TASK INPUT:
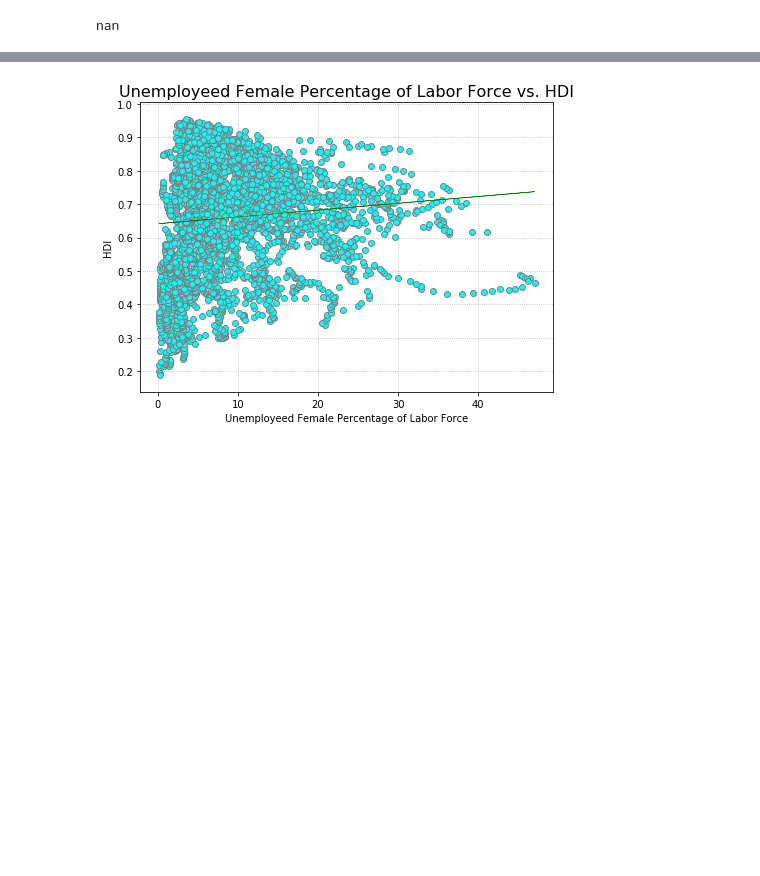
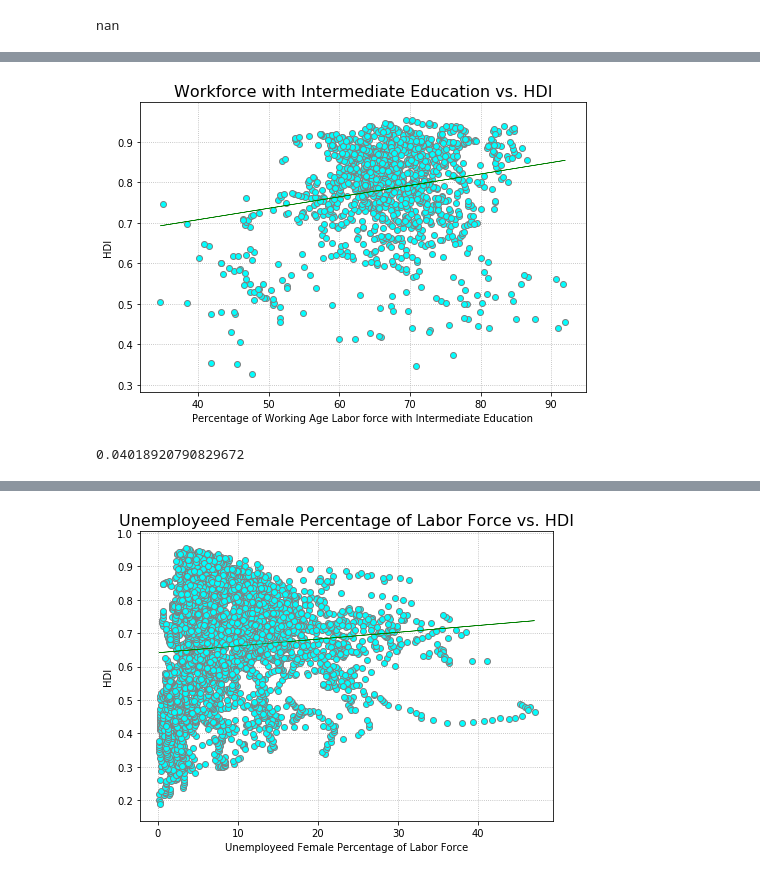
Before and after one commit to linmck/finalproject, a Jupyter notebook: Predict_HDI.ipynb, the cells around one changed output, grey strips where cells are left out. Cells and saved outputs as stored; diff of their text form; code cells hidden in the pictures; blank space fills up the shorter version.

```diff
--- a/Predict_HDI.ipynb
+++ b/Predict_HDI.ipynb
@@ -450,0 +502,33 @@ nan
+# %%
+#Create Workforce with Intermediate Education Index v. HDI chart
+
+edu_3_values = secondary_indicators_education.loc[(secondary_indicators_education['indicator_name']=='Labor force with intermediate education (% of total working-age population with intermediate education)')]
+
+# defining variables
+x = edu_3_values['value']
+y = edu_3_values['hdi']
+
+# linear regression stats and fitline
+slope, intercept, r_value, p_value, _ = stats.linregress(x,y)
+fit = intercept + slope*(np.array(x))
+
+# Scatter plot
+fig, ax = plt.subplots(figsize = (7,5))
+ax.scatter(x, y, color='aqua', edgecolor='grey', zorder=2)
+plt.plot(x, fit, 'black', label='fitted line', linewidth=0.6, color='green')
+plt.grid(linestyle='dotted', zorder=0)
+
+plt.xlabel('Percentage of Working Age Labor force with Intermediate Education')
+plt.ylabel('HDI')
+plt.title("Workforce with Intermediate Education vs. HDI", fontsize=16)
+
+# Show the figure
+plt.tight_layout()
+img_path = os.path.join('resources/images', 'WorkForceIntermediateEducation_HDI.png')
+plt.savefig(img_path)
+plt.show()
+
+print(r_value**2)
+# %% [output]
+[figure, added]
+0.04018920790829672
```
Also changed, not shown: parts of 20 cells of this notebook, 17 other files.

WHAT TO DO: Give the data again exactly, without pictures.

YOUR RESPONSE:
Before and after one commit to linmck/finalproject, a Jupyter notebook: Predict_HDI.ipynb, the cells around one changed output, grey strips where cells are left out. Cells and saved outputs as stored; diff of their text form; code cells hidden in the pictures; blank space fills up the shorter version.

```diff
--- a/Predict_HDI.ipynb
+++ b/Predict_HDI.ipynb
@@ -450,0 +502,33 @@ nan
+# %%
+#Create Workforce with Intermediate Education Index v. HDI chart
+
+edu_3_values = secondary_indicators_education.loc[(secondary_indicators_education['indicator_name']=='Labor force with intermediate education (% of total working-age population with intermediate education)')]
+
+# defining variables
+x = edu_3_values['value']
+y = edu_3_values['hdi']
+
+# linear regression stats and fitline
+slope, intercept, r_value, p_value, _ = stats.linregress(x,y)
+fit = intercept + slope*(np.array(x))
+
+# Scatter plot
+fig, ax = plt.subplots(figsize = (7,5))
+ax.scatter(x, y, color='aqua', edgecolor='grey', zorder=2)
+plt.plot(x, fit, 'black', label='fitted line', linewidth=0.6, color='green')
+plt.grid(linestyle='dotted', zorder=0)
+
+plt.xlabel('Percentage of Working Age Labor force with Intermediate Education')
+plt.ylabel('HDI')
+plt.title("Workforce with Intermediate Education vs. HDI", fontsize=16)
+
+# Show the figure
+plt.tight_layout()
+img_path = os.path.join('resources/images', 'WorkForceIntermediateEducation_HDI.png')
+plt.savefig(img_path)
+plt.show()
+
+print(r_value**2)
+# %% [output]
+[figure, added]
+0.04018920790829672
```
Also changed, not shown: parts of 20 cells of this notebook, 17 other files.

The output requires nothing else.